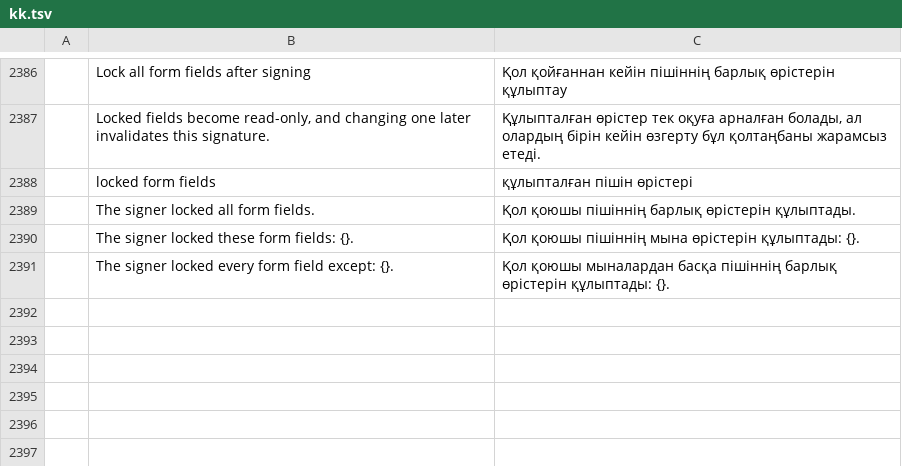
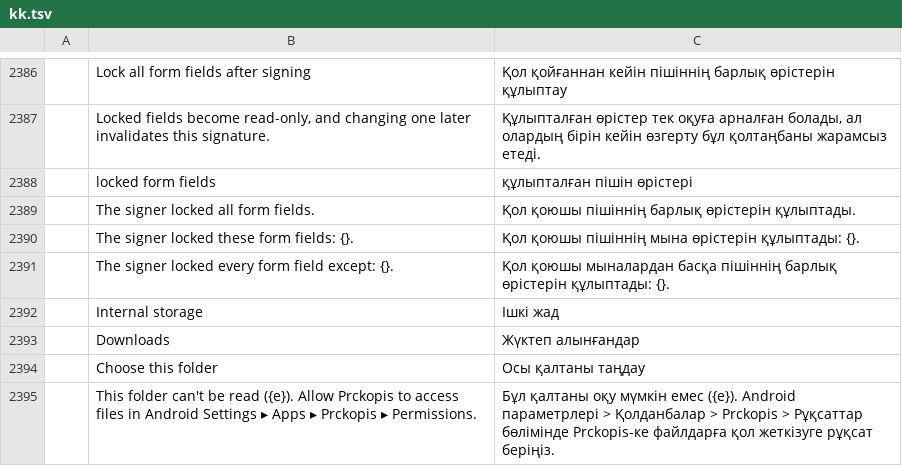
Before and after one commit to Arijac007/prckopis, a TSV file: crates/ui-egui/src/i18n/kk.tsv, drawn as a sheet; only a part is shown, gaps mark what is left out; the diff names each change by its address in the sheet, - before the commit and + after, or states it on an @@ line.

```diff
--- a/crates/ui-egui/src/i18n/kk.tsv
+++ b/crates/ui-egui/src/i18n/kk.tsv
+row 2392:  | Internal storage | Ішкі жад
+row 2393:  | Downloads | Жүктеп алынғандар
+row 2394:  | Choose this folder | Осы қалтаны таңдау
+row 2395:  | This folder can't be read ({e}). Allow Prckopis to access files in Android Settings ▸ Apps ▸ Prckopis ▸ Permissions. | Бұл қалтаны оқу мүмкін емес ({e}). Android параметрлері > Қолданбалар > Prckopis > Рұқсаттар бөлімінде Prckopis-ке файлдарға қол жеткізуге рұқсат беріңіз.
```
Also changed, not shown: crates/ui-egui/src/i18n/bg.tsv, crates/ui-egui/src/i18n/el.tsv, 32 other files.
:::::
### AIM OF THE EXERCISE
A verbatim copy of every record is to be produced, and pictures are to be excluded from it.

### COMPLETED TASK
Before and after one commit to Arijac007/prckopis, a TSV file: crates/ui-egui/src/i18n/kk.tsv, drawn as a sheet; only a part is shown, gaps mark what is left out; the diff names each change by its address in the sheet, - before the commit and + after, or states it on an @@ line.

```diff
--- a/crates/ui-egui/src/i18n/kk.tsv
+++ b/crates/ui-egui/src/i18n/kk.tsv
+row 2392:  | Internal storage | Ішкі жад
+row 2393:  | Downloads | Жүктеп алынғандар
+row 2394:  | Choose this folder | Осы қалтаны таңдау
+row 2395:  | This folder can't be read ({e}). Allow Prckopis to access files in Android Settings ▸ Apps ▸ Prckopis ▸ Permissions. | Бұл қалтаны оқу мүмкін емес ({e}). Android параметрлері > Қолданбалар > Prckopis > Рұқсаттар бөлімінде Prckopis-ке файлдарға қол жеткізуге рұқсат беріңіз.
```
Also changed, not shown: crates/ui-egui/src/i18n/bg.tsv, crates/ui-egui/src/i18n/el.tsv, 32 other files.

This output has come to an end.